▸ WHAT TO WORK ON: Report every line of the data where the string "sienna" appears.

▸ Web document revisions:
* * *

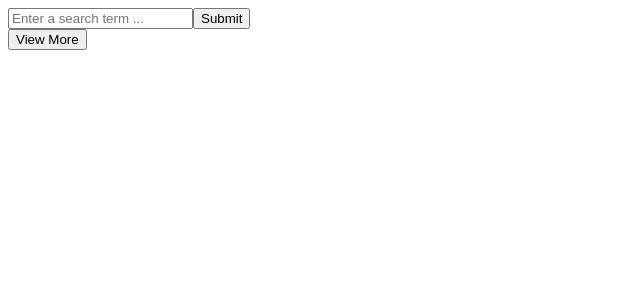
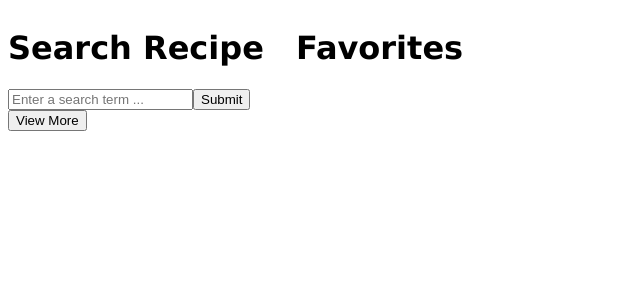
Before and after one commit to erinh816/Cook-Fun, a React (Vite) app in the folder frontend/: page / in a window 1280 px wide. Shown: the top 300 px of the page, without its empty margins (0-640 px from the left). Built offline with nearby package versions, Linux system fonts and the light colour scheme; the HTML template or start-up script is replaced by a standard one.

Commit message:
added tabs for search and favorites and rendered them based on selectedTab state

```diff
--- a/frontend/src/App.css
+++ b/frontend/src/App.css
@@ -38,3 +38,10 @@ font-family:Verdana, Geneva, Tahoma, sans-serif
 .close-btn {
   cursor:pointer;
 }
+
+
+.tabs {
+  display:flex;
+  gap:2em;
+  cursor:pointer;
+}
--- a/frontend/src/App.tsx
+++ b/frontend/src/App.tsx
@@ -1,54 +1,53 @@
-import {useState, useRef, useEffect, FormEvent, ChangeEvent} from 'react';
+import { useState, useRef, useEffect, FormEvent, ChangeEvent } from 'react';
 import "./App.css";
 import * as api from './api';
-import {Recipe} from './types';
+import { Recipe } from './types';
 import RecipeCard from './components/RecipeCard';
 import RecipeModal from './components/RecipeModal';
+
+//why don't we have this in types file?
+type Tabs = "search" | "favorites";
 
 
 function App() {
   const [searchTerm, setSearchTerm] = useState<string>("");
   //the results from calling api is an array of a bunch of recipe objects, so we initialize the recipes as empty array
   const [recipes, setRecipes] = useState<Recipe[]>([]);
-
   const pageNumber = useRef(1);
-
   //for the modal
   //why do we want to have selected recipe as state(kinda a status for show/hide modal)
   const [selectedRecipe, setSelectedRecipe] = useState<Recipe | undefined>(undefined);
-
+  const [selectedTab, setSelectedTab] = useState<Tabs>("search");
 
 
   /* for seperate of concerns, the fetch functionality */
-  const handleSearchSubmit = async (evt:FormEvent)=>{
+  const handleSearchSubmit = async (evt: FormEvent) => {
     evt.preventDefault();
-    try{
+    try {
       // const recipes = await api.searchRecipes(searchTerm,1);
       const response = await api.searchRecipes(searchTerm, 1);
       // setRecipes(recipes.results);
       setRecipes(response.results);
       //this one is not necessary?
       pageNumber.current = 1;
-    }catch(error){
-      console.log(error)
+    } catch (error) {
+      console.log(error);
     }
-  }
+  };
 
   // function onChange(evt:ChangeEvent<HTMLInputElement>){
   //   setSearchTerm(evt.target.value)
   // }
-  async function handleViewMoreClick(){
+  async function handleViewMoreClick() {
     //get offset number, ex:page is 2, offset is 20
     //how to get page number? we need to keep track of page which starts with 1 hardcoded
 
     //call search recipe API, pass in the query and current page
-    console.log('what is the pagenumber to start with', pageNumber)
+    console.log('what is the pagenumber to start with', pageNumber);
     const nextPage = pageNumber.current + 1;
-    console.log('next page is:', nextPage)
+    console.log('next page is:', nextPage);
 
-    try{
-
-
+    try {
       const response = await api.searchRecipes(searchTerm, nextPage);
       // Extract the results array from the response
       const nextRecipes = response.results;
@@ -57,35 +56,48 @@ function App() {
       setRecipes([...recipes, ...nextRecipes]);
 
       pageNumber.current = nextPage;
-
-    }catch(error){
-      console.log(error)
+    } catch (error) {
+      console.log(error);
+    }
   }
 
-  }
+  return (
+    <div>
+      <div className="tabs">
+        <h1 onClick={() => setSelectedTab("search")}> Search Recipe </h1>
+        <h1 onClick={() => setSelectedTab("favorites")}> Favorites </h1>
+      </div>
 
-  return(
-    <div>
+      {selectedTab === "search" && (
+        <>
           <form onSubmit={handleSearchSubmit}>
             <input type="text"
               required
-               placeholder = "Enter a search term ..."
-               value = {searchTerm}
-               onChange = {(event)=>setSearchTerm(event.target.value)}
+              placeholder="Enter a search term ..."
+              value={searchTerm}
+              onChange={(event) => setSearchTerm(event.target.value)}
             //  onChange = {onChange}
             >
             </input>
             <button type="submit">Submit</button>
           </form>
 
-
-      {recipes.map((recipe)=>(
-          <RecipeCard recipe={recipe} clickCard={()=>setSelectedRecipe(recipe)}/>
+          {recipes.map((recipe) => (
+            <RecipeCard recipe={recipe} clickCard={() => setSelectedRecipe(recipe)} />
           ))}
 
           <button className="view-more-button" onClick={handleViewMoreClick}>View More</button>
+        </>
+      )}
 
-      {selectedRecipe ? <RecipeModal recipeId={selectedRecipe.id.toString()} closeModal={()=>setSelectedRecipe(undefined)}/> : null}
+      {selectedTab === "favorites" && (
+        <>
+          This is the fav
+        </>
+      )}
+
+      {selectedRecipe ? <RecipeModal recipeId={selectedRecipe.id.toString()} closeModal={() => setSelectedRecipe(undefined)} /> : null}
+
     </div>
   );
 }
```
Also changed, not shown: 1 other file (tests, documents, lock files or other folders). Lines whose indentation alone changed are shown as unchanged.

* * *

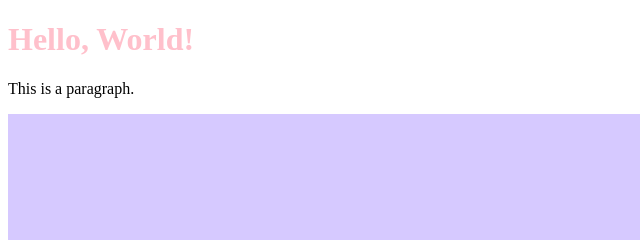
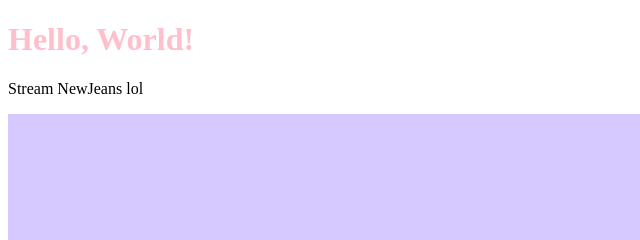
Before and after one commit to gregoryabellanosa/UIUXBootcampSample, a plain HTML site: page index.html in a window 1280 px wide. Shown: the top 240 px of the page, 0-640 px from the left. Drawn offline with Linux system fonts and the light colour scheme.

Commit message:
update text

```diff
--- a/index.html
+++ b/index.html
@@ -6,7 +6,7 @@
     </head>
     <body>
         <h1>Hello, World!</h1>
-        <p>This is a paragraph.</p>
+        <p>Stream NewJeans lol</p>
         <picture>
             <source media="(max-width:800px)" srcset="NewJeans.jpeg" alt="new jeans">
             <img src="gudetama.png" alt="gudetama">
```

* * *

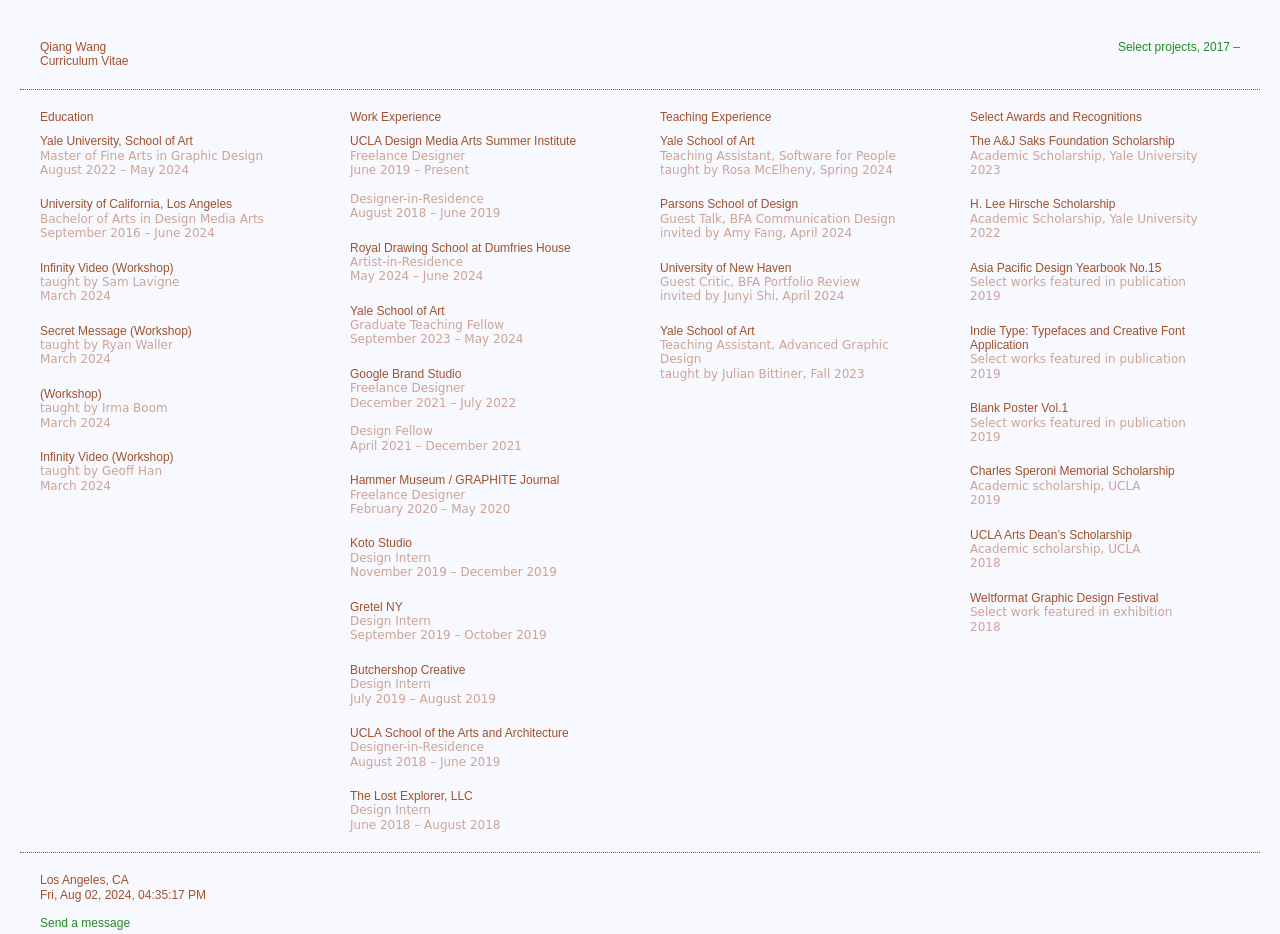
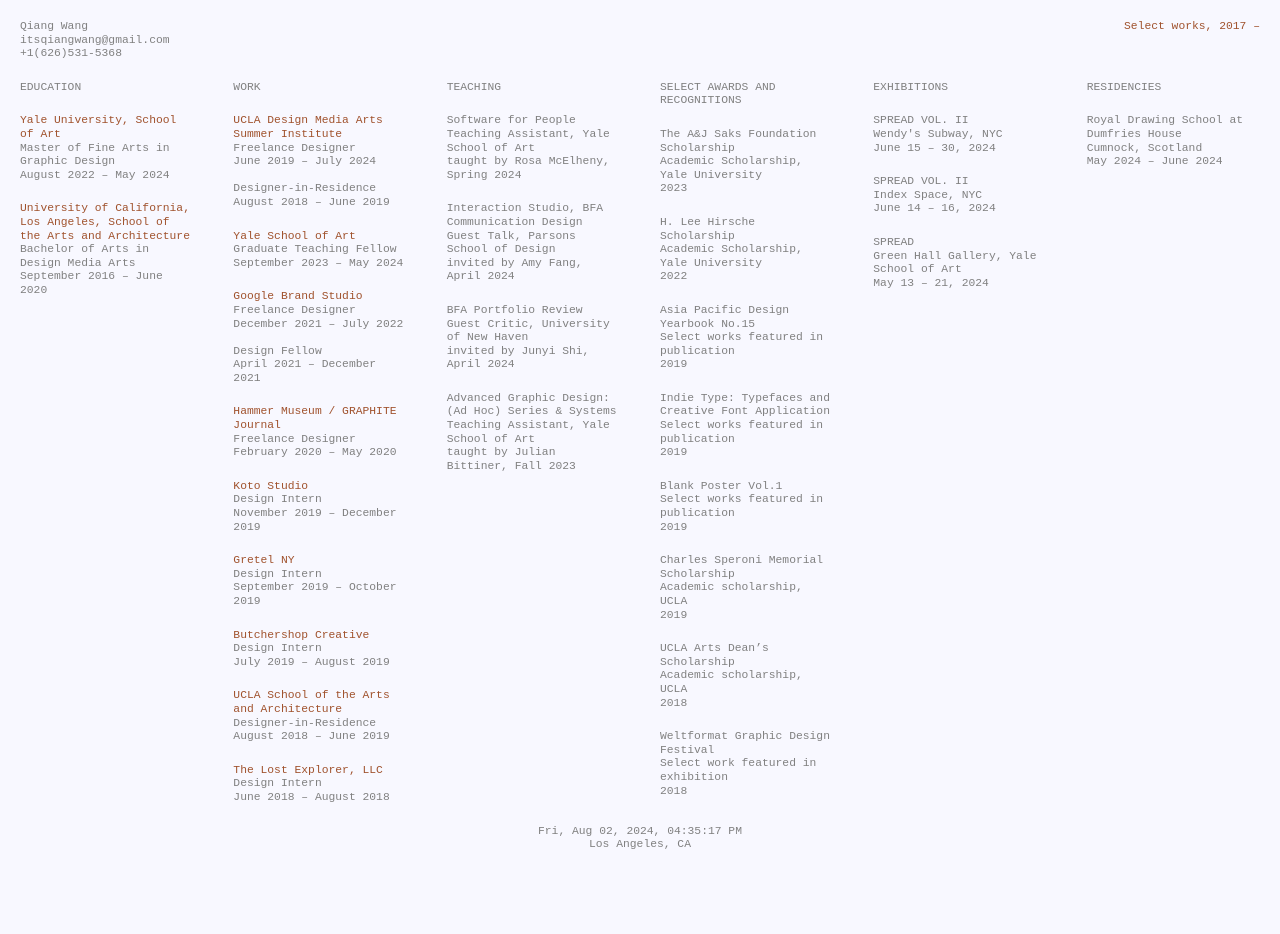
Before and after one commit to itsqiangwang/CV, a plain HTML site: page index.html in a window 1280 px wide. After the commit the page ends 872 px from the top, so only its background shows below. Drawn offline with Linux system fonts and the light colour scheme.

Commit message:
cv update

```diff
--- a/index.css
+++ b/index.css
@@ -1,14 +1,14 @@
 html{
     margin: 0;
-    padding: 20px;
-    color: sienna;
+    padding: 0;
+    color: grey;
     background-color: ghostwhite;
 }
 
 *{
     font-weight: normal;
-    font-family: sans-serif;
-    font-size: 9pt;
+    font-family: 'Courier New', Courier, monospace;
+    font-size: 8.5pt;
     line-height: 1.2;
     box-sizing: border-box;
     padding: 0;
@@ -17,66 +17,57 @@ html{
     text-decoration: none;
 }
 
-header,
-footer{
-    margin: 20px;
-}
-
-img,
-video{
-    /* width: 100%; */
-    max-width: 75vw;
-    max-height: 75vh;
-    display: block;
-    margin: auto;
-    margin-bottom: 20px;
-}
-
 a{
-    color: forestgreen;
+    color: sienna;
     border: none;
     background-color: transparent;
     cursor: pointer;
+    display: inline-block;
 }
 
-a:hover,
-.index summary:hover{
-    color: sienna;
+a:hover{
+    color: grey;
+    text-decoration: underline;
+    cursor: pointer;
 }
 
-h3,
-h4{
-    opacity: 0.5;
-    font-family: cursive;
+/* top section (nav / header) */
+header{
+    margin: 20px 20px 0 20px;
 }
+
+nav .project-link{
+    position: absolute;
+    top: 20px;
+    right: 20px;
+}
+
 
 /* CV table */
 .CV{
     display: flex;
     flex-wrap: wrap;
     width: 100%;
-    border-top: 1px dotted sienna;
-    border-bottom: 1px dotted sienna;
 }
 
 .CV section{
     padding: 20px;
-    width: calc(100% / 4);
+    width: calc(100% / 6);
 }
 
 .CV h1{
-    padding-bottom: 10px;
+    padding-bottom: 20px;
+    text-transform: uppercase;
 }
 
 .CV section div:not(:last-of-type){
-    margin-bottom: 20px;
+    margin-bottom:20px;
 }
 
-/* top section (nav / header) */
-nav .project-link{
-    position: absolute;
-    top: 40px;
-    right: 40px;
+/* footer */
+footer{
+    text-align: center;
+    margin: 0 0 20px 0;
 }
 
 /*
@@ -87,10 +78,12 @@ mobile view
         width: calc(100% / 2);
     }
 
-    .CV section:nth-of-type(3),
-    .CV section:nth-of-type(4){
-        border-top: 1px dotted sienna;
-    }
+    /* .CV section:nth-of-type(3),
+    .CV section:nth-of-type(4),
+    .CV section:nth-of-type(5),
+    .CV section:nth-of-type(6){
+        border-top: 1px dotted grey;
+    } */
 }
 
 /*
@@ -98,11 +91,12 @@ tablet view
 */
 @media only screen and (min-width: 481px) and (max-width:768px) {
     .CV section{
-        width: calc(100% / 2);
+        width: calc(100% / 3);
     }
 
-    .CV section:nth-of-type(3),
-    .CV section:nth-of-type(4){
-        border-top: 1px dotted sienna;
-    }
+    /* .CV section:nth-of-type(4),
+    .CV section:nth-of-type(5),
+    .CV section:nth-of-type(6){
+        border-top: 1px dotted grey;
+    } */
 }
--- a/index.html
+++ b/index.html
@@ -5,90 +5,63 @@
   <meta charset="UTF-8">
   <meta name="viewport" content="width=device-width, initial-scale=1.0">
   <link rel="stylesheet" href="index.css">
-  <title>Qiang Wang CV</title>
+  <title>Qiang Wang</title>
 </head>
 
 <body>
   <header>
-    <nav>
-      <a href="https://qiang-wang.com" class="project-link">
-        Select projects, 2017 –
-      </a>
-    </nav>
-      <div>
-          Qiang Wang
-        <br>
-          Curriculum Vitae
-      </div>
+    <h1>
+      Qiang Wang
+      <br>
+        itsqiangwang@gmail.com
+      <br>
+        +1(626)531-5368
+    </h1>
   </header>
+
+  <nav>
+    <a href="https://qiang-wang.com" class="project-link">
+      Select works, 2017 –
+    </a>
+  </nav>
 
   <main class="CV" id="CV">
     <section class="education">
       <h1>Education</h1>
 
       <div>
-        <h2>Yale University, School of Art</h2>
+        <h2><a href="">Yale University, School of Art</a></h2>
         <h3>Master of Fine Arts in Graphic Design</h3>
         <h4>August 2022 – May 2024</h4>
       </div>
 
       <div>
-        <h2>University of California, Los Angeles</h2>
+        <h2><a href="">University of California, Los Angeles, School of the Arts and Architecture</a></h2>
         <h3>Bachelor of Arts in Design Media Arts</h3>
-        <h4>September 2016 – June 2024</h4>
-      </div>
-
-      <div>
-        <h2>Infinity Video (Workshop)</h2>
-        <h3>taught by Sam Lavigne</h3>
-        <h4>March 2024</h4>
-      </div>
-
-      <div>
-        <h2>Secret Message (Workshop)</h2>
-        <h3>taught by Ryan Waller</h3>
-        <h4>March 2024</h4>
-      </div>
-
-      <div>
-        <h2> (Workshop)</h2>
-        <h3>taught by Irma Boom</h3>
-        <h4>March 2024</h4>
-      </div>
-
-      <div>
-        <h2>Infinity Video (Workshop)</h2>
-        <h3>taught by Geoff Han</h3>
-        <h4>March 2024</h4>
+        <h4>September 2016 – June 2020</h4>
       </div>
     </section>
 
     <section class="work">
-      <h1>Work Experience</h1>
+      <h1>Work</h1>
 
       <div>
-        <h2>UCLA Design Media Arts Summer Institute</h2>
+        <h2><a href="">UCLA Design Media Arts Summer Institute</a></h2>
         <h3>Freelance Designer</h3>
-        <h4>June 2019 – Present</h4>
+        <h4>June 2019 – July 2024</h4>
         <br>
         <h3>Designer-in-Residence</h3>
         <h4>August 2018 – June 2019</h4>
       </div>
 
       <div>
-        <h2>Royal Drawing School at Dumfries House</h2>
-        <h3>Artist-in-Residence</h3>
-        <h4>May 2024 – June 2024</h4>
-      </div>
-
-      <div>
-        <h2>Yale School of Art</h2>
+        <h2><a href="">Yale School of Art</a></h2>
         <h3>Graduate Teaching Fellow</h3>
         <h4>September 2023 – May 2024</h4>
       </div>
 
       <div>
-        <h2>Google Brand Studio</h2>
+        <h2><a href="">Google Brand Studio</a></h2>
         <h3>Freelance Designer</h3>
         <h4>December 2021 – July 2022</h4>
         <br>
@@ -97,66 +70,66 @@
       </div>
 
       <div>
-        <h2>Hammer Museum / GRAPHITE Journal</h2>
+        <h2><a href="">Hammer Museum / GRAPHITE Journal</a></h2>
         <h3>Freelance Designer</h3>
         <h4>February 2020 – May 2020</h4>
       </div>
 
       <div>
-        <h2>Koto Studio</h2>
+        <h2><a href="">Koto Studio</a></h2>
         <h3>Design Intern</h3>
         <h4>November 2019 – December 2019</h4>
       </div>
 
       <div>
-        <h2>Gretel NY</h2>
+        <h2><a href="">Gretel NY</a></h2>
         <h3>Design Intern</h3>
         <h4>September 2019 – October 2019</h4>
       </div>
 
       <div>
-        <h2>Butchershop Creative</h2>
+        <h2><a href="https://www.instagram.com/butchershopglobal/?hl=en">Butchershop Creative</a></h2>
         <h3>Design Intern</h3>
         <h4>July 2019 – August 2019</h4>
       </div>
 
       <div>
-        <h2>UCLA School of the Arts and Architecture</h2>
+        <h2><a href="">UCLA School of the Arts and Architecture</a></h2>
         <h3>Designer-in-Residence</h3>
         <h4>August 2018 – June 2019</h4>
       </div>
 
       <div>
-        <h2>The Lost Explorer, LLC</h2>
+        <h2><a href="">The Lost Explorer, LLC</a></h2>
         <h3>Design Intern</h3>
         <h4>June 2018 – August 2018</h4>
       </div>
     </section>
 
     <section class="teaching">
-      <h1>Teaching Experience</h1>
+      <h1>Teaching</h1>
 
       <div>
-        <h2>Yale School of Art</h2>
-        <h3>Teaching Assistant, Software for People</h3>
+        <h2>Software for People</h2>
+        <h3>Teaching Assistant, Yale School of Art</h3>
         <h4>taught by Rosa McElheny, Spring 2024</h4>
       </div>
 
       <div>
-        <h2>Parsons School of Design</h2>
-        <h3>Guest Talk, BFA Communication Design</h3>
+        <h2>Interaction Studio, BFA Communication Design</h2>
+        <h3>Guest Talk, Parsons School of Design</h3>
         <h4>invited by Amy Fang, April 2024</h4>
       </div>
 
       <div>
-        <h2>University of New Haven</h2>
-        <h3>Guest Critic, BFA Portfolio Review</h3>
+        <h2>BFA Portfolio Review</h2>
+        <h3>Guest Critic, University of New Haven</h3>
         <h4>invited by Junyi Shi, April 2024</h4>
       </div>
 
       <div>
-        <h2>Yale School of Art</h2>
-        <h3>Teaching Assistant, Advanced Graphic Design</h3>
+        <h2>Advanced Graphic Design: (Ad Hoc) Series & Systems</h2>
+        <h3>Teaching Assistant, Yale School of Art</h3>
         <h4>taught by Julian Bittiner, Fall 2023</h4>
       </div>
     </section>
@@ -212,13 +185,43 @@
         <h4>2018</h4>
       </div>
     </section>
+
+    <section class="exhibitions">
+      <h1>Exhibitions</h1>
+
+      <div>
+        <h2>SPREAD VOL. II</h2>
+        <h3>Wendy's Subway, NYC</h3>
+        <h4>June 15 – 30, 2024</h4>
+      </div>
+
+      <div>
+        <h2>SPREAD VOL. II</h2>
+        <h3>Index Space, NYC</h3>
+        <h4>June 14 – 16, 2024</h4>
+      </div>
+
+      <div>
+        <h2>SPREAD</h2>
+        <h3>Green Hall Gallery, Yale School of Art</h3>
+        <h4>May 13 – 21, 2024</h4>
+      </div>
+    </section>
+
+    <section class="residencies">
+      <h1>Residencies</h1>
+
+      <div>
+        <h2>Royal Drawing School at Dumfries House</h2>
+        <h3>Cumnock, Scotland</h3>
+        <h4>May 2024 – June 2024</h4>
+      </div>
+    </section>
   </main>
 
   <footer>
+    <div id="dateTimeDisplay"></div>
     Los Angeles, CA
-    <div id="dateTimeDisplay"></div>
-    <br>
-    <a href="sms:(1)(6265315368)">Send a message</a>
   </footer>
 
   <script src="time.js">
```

* * *

▸ SOLVED EXERCISE:
-    color: sienna;
+    color: sienna;
-    color: sienna;
-    border-top: 1px dotted sienna;
-    border-bottom: 1px dotted sienna;
-        border-top: 1px dotted sienna;
-        border-top: 1px dotted sienna;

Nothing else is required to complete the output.